When working with short lengths of yarn, you will likely only get two or three rows before needing to add in another piece. In this case, the most efficient method for joining is to leave a one or two inch tail on your active thread. Knit the next stitch in the new length, leaving a similar length tail. When you go to knit (or purl) the next stitch, catch the two tails against the back of your work with the active thread. Continue catching the tails for the next 4-8 stitches, or until the tails run out. When you knit back the next row, the join will appear seamless. Securing the tails in the back, rather than knotting them, also helps avoid tedious “sewing in the ends” and the danger of “too many ends” syndrome showing up.
When you are all finished, and the sides of your case are sewn up, and the ends trimmed or sewn in. Slip your phone inside and enjoy. If you use wool, and your phone has a propensity to heat up, I would not recommend leaving the phone turned on when in the case.
I’ve used my case for over a week now, and had no issues with the phone overheating, or with scratches getting through the fabric. However, I will also admit that I don’t use the phone that often anyway.
Update: If you live in an area with highly granular dust, you will want to wash your knitted phone case every month. It will collect dust, and that can scratch your screen if the case is not washed. Most North American areas are not as bad for granular dust as Israel, however.

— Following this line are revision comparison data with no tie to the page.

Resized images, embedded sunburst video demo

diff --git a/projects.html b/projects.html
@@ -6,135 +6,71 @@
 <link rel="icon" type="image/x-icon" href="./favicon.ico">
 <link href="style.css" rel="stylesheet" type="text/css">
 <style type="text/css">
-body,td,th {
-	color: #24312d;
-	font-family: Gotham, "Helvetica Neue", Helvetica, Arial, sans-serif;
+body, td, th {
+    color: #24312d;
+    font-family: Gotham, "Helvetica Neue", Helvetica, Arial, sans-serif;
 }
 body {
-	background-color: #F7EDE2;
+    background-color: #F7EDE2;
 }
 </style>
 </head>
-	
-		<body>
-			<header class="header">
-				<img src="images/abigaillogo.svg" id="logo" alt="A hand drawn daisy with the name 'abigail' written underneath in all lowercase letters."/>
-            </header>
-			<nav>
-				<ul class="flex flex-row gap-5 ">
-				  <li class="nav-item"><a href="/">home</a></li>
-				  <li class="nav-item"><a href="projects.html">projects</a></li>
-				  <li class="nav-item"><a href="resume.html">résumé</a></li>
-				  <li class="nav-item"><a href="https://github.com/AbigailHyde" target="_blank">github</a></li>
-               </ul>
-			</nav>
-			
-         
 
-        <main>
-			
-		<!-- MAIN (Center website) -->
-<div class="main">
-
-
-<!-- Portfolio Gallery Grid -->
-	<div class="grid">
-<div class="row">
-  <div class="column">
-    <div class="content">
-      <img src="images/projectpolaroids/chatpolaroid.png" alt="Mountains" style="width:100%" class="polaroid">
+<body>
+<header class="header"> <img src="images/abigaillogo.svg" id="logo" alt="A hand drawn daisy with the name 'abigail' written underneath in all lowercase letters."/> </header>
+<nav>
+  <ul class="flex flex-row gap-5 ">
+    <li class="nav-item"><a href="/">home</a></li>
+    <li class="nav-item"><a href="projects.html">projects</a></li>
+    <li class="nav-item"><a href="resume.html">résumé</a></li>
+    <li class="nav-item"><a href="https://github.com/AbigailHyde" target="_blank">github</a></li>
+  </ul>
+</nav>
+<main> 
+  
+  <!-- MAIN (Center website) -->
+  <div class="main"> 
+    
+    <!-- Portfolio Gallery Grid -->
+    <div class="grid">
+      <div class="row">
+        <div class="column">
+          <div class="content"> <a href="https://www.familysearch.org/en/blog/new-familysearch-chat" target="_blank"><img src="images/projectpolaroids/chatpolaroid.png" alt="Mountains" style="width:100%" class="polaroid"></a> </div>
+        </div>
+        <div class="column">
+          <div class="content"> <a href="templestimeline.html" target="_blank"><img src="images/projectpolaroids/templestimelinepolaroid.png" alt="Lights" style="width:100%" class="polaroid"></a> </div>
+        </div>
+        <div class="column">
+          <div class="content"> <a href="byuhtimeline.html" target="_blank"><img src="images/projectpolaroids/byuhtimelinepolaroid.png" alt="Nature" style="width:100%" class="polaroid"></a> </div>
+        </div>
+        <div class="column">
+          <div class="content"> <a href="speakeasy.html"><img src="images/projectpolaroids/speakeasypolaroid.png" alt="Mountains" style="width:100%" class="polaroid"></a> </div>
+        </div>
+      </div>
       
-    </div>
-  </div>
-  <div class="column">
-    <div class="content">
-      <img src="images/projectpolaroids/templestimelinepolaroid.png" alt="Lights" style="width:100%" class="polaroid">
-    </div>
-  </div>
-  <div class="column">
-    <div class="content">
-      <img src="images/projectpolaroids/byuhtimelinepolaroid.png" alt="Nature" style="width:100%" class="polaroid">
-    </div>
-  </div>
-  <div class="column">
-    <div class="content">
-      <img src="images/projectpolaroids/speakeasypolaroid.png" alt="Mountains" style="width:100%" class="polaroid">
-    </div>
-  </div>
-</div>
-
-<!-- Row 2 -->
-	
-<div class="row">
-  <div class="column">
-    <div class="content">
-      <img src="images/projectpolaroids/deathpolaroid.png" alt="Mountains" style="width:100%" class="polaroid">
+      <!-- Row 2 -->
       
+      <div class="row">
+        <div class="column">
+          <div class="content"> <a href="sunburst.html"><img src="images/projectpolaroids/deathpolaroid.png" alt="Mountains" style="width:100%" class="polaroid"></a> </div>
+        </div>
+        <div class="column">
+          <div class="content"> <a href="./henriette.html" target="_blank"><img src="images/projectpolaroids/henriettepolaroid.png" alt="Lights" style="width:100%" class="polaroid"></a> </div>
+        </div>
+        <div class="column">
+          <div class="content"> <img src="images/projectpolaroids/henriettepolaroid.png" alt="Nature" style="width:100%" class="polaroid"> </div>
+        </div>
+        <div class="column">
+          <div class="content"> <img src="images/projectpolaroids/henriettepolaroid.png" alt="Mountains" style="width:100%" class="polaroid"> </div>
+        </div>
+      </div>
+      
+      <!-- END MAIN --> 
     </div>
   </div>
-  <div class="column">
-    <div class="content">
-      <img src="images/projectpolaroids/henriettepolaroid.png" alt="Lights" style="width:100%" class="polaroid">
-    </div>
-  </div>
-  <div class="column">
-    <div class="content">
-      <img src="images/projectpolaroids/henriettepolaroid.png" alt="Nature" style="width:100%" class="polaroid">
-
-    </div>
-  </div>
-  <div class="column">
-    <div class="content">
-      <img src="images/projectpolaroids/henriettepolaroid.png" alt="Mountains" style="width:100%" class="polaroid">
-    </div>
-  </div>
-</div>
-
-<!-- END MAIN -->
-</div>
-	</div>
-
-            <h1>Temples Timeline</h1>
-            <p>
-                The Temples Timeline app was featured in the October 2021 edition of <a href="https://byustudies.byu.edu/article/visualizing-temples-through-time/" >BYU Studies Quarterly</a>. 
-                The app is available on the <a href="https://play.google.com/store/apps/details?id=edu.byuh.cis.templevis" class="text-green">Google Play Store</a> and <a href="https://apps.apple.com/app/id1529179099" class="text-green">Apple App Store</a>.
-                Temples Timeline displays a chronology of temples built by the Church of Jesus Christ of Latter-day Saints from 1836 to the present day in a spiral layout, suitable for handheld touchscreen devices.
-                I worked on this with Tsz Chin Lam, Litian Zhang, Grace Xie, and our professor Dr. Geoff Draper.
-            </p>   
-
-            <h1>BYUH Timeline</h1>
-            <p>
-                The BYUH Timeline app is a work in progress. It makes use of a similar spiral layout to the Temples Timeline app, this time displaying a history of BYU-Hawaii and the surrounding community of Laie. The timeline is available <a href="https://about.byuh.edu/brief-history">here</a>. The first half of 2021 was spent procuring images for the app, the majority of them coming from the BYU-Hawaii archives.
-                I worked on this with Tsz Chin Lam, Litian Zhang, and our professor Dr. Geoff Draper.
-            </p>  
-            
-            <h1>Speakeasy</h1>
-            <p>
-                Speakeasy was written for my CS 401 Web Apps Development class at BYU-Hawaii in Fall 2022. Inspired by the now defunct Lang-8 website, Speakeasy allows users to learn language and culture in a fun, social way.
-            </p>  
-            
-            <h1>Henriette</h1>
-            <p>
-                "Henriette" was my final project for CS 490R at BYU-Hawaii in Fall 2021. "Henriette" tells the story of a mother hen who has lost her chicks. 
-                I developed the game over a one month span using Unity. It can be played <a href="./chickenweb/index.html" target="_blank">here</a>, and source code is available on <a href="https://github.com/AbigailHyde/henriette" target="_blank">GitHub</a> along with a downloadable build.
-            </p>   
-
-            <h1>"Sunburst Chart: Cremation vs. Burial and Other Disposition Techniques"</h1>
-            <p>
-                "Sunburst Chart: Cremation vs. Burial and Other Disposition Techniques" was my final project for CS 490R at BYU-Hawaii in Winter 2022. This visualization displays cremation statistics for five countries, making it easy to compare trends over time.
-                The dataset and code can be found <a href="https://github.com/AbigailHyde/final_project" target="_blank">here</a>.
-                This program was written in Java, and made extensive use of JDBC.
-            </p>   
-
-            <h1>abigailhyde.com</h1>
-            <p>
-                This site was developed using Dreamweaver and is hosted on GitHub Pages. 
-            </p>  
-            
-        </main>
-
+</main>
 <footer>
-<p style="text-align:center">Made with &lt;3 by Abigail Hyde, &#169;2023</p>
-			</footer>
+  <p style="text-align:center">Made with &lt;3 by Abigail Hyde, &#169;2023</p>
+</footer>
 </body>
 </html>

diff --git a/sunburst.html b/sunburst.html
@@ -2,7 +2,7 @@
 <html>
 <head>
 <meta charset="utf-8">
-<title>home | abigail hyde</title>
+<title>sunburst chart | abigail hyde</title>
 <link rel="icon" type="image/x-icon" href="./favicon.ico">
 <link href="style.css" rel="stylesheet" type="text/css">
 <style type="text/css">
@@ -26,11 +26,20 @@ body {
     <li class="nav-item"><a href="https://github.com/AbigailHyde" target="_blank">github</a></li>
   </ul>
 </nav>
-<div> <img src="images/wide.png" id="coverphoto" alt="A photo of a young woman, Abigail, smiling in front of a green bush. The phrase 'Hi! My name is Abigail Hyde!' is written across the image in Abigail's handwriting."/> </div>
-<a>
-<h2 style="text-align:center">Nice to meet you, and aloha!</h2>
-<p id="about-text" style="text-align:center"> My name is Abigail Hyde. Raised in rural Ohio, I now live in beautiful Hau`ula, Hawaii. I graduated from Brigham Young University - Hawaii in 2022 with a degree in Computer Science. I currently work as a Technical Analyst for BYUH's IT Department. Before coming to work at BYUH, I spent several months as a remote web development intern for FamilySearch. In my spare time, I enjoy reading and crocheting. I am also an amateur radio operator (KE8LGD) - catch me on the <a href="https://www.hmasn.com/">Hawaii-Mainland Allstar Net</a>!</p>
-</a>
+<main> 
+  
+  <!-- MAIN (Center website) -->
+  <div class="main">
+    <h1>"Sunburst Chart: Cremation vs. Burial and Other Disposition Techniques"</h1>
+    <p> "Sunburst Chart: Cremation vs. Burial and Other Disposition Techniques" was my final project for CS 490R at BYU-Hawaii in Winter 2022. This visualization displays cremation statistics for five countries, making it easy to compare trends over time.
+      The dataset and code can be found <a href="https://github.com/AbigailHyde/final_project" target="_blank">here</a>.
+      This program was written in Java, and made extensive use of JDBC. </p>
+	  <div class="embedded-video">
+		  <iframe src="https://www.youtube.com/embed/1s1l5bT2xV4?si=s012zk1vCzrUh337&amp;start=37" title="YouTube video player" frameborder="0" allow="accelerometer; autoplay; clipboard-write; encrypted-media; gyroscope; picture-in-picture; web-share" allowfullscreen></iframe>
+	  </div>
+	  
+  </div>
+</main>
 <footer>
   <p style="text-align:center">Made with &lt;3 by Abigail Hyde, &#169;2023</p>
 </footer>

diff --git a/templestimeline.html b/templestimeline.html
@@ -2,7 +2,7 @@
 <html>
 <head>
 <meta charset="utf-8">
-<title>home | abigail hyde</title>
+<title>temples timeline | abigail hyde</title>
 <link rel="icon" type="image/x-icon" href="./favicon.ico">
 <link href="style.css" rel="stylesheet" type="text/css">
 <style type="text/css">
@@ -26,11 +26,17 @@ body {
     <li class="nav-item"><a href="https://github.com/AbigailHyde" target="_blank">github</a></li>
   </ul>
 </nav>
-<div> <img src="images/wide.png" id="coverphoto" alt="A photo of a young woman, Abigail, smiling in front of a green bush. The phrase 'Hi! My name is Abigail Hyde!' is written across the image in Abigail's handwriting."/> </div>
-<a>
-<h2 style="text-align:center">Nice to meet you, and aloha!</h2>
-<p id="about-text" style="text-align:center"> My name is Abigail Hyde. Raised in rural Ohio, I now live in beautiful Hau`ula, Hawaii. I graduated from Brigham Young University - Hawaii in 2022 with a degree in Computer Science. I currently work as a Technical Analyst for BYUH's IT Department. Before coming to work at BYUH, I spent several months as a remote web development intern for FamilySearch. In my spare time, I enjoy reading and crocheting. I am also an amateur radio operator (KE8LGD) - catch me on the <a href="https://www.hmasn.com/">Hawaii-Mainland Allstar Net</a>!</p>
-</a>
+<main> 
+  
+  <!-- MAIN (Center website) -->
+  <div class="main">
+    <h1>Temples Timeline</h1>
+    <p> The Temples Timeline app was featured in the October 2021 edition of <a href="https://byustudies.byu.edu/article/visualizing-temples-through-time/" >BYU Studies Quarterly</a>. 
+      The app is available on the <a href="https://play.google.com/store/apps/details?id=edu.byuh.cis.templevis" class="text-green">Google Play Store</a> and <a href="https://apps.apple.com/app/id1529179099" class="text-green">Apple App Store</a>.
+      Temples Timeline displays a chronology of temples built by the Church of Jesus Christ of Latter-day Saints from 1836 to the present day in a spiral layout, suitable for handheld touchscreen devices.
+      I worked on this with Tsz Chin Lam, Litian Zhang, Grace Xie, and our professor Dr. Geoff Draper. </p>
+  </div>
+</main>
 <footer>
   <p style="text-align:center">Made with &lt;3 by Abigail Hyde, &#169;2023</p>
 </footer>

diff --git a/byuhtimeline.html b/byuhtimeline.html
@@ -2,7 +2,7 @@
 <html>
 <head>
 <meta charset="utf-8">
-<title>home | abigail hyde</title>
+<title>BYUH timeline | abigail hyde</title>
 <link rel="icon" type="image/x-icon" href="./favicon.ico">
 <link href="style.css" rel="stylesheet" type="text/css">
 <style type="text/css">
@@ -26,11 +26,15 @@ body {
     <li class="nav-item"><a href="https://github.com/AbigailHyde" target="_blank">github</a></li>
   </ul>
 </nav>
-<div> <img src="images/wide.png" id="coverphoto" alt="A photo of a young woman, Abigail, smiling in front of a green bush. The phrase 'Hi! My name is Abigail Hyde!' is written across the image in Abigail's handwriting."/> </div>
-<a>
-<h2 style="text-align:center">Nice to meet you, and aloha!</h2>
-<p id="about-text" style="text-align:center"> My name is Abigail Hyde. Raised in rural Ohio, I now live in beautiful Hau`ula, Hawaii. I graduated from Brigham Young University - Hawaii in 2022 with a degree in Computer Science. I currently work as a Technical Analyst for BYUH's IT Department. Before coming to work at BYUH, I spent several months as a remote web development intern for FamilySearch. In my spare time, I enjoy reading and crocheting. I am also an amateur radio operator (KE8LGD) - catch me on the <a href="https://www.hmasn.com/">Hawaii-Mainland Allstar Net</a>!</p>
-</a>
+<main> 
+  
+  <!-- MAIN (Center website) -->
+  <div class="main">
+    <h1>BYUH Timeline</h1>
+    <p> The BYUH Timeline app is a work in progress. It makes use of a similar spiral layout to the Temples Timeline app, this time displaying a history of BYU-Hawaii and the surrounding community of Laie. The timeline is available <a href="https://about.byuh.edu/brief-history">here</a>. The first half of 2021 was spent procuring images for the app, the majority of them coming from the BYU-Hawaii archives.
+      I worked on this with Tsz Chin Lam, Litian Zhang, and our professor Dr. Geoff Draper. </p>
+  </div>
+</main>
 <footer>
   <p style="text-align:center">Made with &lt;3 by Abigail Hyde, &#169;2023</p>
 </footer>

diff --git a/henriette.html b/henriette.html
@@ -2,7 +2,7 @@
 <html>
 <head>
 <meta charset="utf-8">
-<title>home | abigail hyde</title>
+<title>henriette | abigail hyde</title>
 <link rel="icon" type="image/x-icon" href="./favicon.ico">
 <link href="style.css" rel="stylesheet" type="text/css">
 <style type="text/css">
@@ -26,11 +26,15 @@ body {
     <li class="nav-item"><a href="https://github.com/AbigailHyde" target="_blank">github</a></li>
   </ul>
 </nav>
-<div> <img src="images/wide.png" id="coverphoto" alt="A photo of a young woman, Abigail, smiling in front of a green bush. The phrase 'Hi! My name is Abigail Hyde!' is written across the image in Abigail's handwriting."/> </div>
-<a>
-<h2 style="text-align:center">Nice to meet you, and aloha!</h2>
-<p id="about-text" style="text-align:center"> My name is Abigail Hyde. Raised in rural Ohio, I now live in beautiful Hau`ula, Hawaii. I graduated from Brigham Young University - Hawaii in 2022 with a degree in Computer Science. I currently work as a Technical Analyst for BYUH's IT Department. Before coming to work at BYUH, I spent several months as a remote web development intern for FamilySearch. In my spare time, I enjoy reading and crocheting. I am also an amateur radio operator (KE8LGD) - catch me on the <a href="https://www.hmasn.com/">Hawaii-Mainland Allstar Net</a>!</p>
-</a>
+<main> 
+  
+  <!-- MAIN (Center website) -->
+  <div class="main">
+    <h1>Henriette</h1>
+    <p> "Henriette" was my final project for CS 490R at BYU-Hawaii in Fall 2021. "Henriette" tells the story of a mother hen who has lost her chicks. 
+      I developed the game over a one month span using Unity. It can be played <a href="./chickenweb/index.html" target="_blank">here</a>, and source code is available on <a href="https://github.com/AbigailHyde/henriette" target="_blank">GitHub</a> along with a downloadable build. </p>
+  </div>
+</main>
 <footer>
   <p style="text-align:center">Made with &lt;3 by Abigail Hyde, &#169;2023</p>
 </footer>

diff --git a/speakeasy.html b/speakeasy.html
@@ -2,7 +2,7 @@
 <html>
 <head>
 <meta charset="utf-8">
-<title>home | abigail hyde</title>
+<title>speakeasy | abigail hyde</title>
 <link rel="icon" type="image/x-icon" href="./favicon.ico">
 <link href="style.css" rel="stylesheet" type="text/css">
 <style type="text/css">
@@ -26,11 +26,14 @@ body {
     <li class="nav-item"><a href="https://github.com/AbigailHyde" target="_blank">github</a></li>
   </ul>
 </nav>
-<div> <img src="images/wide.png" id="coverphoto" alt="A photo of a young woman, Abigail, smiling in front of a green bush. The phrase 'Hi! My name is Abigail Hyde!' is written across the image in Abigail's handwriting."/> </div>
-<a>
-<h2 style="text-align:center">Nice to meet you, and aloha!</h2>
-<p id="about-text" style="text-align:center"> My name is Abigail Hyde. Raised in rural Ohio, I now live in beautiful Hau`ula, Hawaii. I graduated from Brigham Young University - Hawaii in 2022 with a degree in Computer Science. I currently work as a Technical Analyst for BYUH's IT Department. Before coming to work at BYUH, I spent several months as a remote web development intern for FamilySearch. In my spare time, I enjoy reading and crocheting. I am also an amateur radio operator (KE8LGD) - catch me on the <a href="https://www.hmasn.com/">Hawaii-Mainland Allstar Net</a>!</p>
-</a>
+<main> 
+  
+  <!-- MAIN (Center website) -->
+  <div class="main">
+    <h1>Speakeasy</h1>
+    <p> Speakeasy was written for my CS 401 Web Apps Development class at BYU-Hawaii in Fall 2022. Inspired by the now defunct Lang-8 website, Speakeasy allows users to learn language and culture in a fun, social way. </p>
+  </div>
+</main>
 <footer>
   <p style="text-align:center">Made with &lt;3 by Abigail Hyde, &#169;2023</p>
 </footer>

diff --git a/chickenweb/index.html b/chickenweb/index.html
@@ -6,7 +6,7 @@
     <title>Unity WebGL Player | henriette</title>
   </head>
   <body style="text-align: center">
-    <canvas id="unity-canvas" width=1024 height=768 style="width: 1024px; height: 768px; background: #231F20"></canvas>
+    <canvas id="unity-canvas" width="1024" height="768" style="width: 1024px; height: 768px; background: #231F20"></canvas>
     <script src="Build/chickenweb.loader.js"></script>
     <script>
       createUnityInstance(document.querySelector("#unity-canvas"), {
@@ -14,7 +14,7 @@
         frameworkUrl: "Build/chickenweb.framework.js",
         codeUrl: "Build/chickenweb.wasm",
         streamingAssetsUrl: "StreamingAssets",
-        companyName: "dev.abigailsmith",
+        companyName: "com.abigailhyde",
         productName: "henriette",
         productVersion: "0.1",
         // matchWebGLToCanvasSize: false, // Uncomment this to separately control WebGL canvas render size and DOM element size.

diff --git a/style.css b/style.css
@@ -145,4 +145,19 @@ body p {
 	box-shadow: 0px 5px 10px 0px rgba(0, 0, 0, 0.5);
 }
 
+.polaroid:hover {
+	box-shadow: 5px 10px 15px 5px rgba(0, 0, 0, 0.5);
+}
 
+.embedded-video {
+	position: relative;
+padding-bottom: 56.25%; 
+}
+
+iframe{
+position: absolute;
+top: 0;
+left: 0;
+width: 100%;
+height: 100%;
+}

Will a Knitted Phone Case Last?
Yes and no. It depends on your yarn choices, tension, and how often the phone is pulled out of your bag, or pocket, by the case.
My knitted phone case, from worsted weight woolen yarn, lasted two years of daily use. At the end of that time, the colors had faded, the yarn was worn through in some places, and the drawstring had worn most of the eyelets out of the top of the case. This was fine. It lasted how long I needed it to last.
My biggest phone use was as a pedometer. So, I was pulling my phone out of my pocket, or side-pocket on my backpack, while walking, multiple times an hour. This caused the knitted phone case’s eyelets to wear out quickest. I was also keeping my bus-pass in the case, with the phone, so that caused more wear.
Other Simple Knits:
I’ve enjoyed finding other simple knitting projects recently, to attempt to teach my husband to knit. For teaching guys, I lean toward simple plain knit projects that can be done in a day. It’s not that guys have shorter attention spans, but that I only have so much patience to teach. The other thing is that, in learning, the quicker the first victory (project finished), the easier it is to talk them into future projects.
In my family, socks are traditionally knit up by the guys (hello Scottish background). However, I’m not sure if I can talk my husband into trying to knit socks yet… However, a good book to check out for simple knitting patterns is this one. I’ve started working through a few of their patterns, and love the “worm scarf” idea. I think I need to make that for a niece!
Have I made another knitted phone case? Not yet, but I have an idea for one which will be more practical for the use I would have. But, for that, I’ll have to get another phone. The inexpensive one I got in March 2016 barely made it through May 2018. But, it was just long enough, just like the case!